Groups protest unemployment and low wages, as CSO faults regulations on COVID-19 disinformation

Peaceful Assembly

On 14th February 2020, a day after the South African president issued the state of the nation address, residents of Botshabelo in the Free State province took to the streets to protest the high rate of unemployment in the township, and also called for the eradication of informal ablution systems in the area, which they claimed had been neglected by the municipal council. They petitioned the government to fast-track the launch of industrial businesses to address unemployment in the township. The police monitored the protests as the protesters sang revolutionary songs in the streets while carrying pamphlets.

In his state of the nation address, President Ramaphosa acknowledged that fundamental change was needed in changing things around in South Africa.  

Separately, in February 2020, hospital workers at Entabeni hospital went on strike to demand a wage increase of at least 7%. The workers took to the streets after negotiations facilitated by the Commission for Conciliation, Mediation and Arbitration (CCMA) failed to reach a mutual agreement. In a similar incident, in early February 2020, members of staff at the University of South Africa (UNISA) went on strike to demand a salary increase. The strike followed a failure by the parties to reach an agreement as the workers demanded an 8.9 to 9% increase, while the university counter offered at only 6%. The institution later resorted to hiring an independent negotiator to try and reach a settlement with the employees.


In March 2020, amid the corona virus (COVID-19) outbreak, civil society expressed concern about newly published regulations which criminalise disinformation about the corona virus, stating that the regulations could be abused and could also lead to the limitation of vital information.
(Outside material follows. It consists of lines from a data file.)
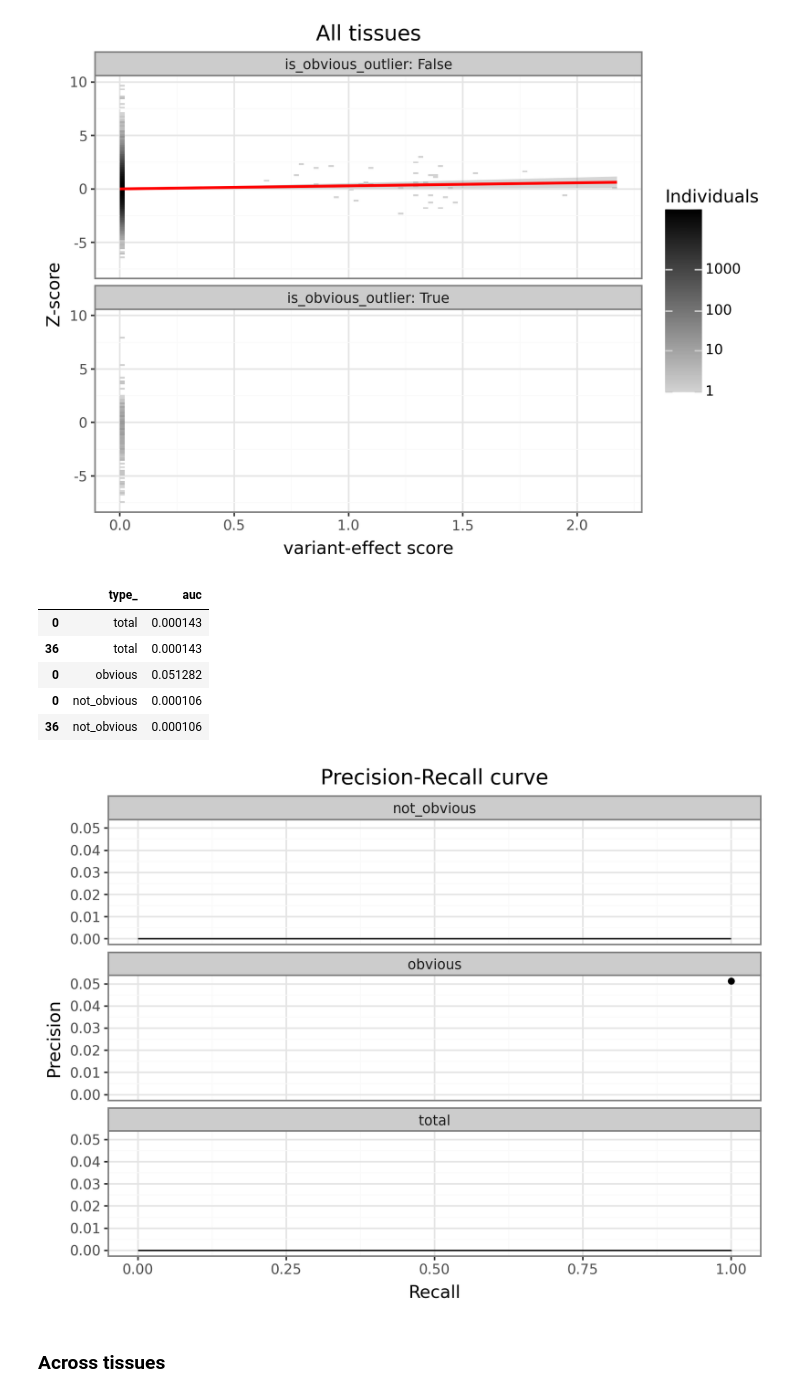
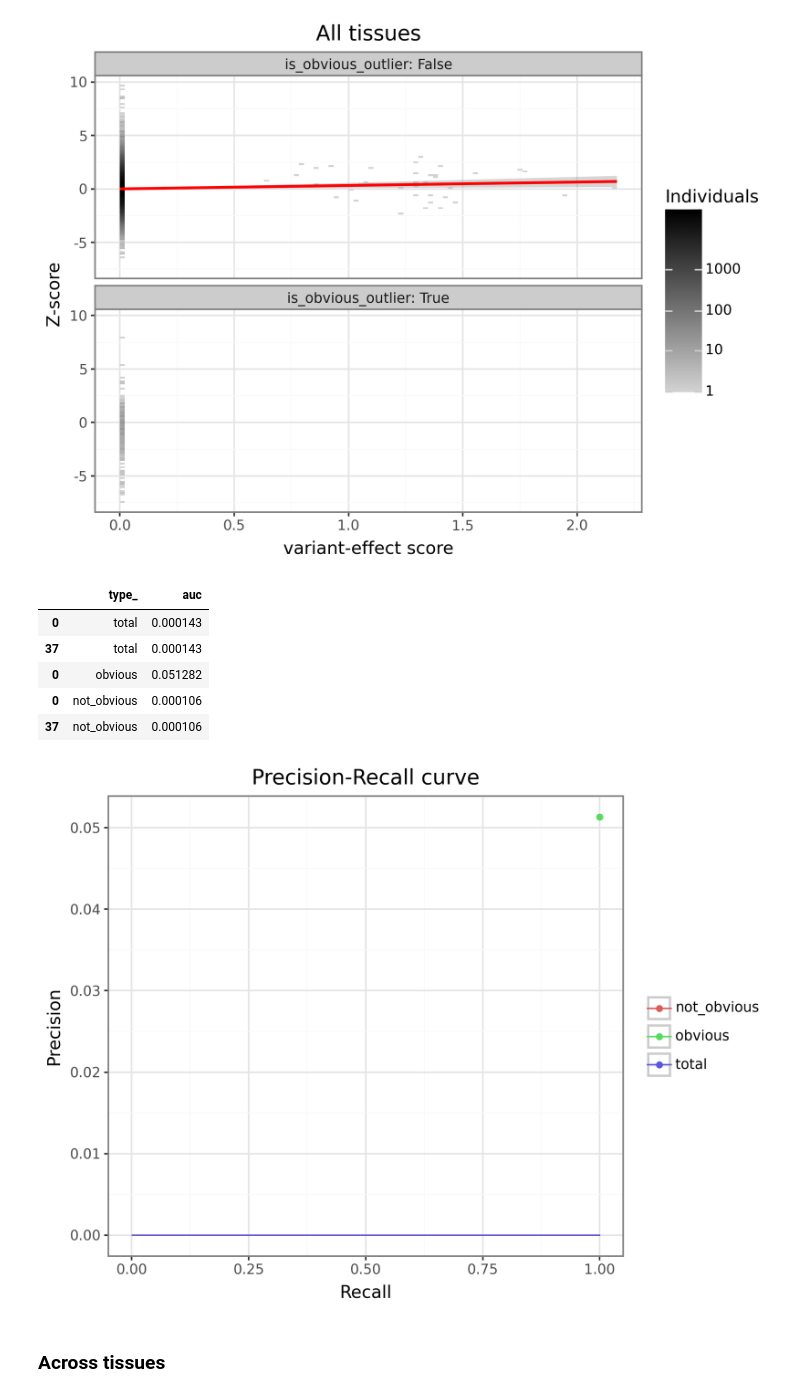
Before and after one commit to gtsitsiridis/kipoi_veff_analysis, a Jupyter notebook: workflow/notebooks/evaluation.py.ipynb, the cells around one changed output. Drawn from its saved outputs; the diff is of its cells as text; code cells hidden in the pictures.

```diff
--- a/workflow/notebooks/evaluation.py.ipynb
+++ b/workflow/notebooks/evaluation.py.ipynb
@@ -194,11 +193,11 @@ gg2 = (pn.ggplot(benchmark_df, pn.aes(x='y_pred', y='zscore')) +
 [figure]
 # %%
 # PR curve
-total_prc_df = calc_prc_df(benchmark_df.to_pandas(), true_col='y_true', pred_col='y_pred'). \
+total_prc_df = calc_prc_df(benchmark_df.select(pl.col(['y_true', 'y_pred'])).to_pandas(), true_col='y_true', pred_col='y_pred'). \
     assign(type_='total')
-obvious_prc_df = calc_prc_df(benchmark_df.filter(pl.col('is_obvious_outlier')).to_pandas(), true_col='y_true', pred_col='y_pred'). \
+obvious_prc_df = calc_prc_df(benchmark_df.filter(pl.col('is_obvious_outlier')).select(pl.col(['y_true', 'y_pred'])).to_pandas(), true_col='y_true', pred_col='y_pred'). \
     assign(type_='obvious')
-notobvious_prc_df = calc_prc_df(benchmark_df.filter(~pl.col('is_obvious_outlier')).to_pandas(), true_col='y_true', pred_col='y_pred'). \
+notobvious_prc_df = calc_prc_df(benchmark_df.filter(~pl.col('is_obvious_outlier')).select(pl.col(['y_true', 'y_pred'])).to_pandas(), true_col='y_true', pred_col='y_pred'). \
     assign(type_='not_obvious')
 prc_df = pd.concat([total_prc_df, obvious_prc_df, notobvious_prc_df])
 # %%
@@ -206,28 +205,27 @@ prc_df[['type_', 'auc']]
 # %% [output]
 |  | type_ | auc |
 | 0 | total | 0.000143 |
-| 36 | total | 0.000143 |
+| 37 | total | 0.000143 |
 | 0 | obvious | 0.051282 |
 | 0 | not_obvious | 0.000106 |
-| 36 | not_obvious | 0.000106 |
+| 37 | not_obvious | 0.000106 |
 # %%
 # save to parquet
 prc_df.to_parquet(output["prc_path"], index=False)
 # %%
-(pn.ggplot(prc_df, pn.aes(x='recall', y='precision')) +
- pn.facet_wrap('type_', ncol=1) +
+(pn.ggplot(prc_df, pn.aes(x='recall', y='precision', color='type_')) +
  pn.geom_step(direction="hv") +
  pn.geom_point(data=prc_df.query("is_binary")) +
  pn.labs(
      x="Recall",
      y="Precision",
      color="",
      fill="",
      title="Precision-Recall curve",
  )
 )
 # %% [output]
-[figure, old version]
+[figure, new version]
 # %% [markdown]
 ### Across tissues
 # %%
```
Also changed, not shown: parts of 7 cells of this notebook, 1 other file.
The new regulations criminalise statements intended to deceive any person about COVID-19 or the government's response to the pandemic.

CPJ Africa programme coordinator Angela Quintal said:

“The COVID-19 pandemic must be taken seriously, but passing laws that emphasise criminalising disinformation over educating the public and encouraging fact-checking present a slippery slope and send the wrong message to other countries that may be less measured in drafting such laws… South Africa’s post-apartheid commitment not to criminalise information has been a beacon for press freedom across Africa, but these new regulations have the potential to dim that light, opening up the possibility of abuse and limitations on vital information and facts.”

South African media lawyer, Dario Milo, however said that while criminalising disinformation was generally undesirable, the regulations in question, which allow prosecution only of malicious falsehoods, were likely to be legally defensible.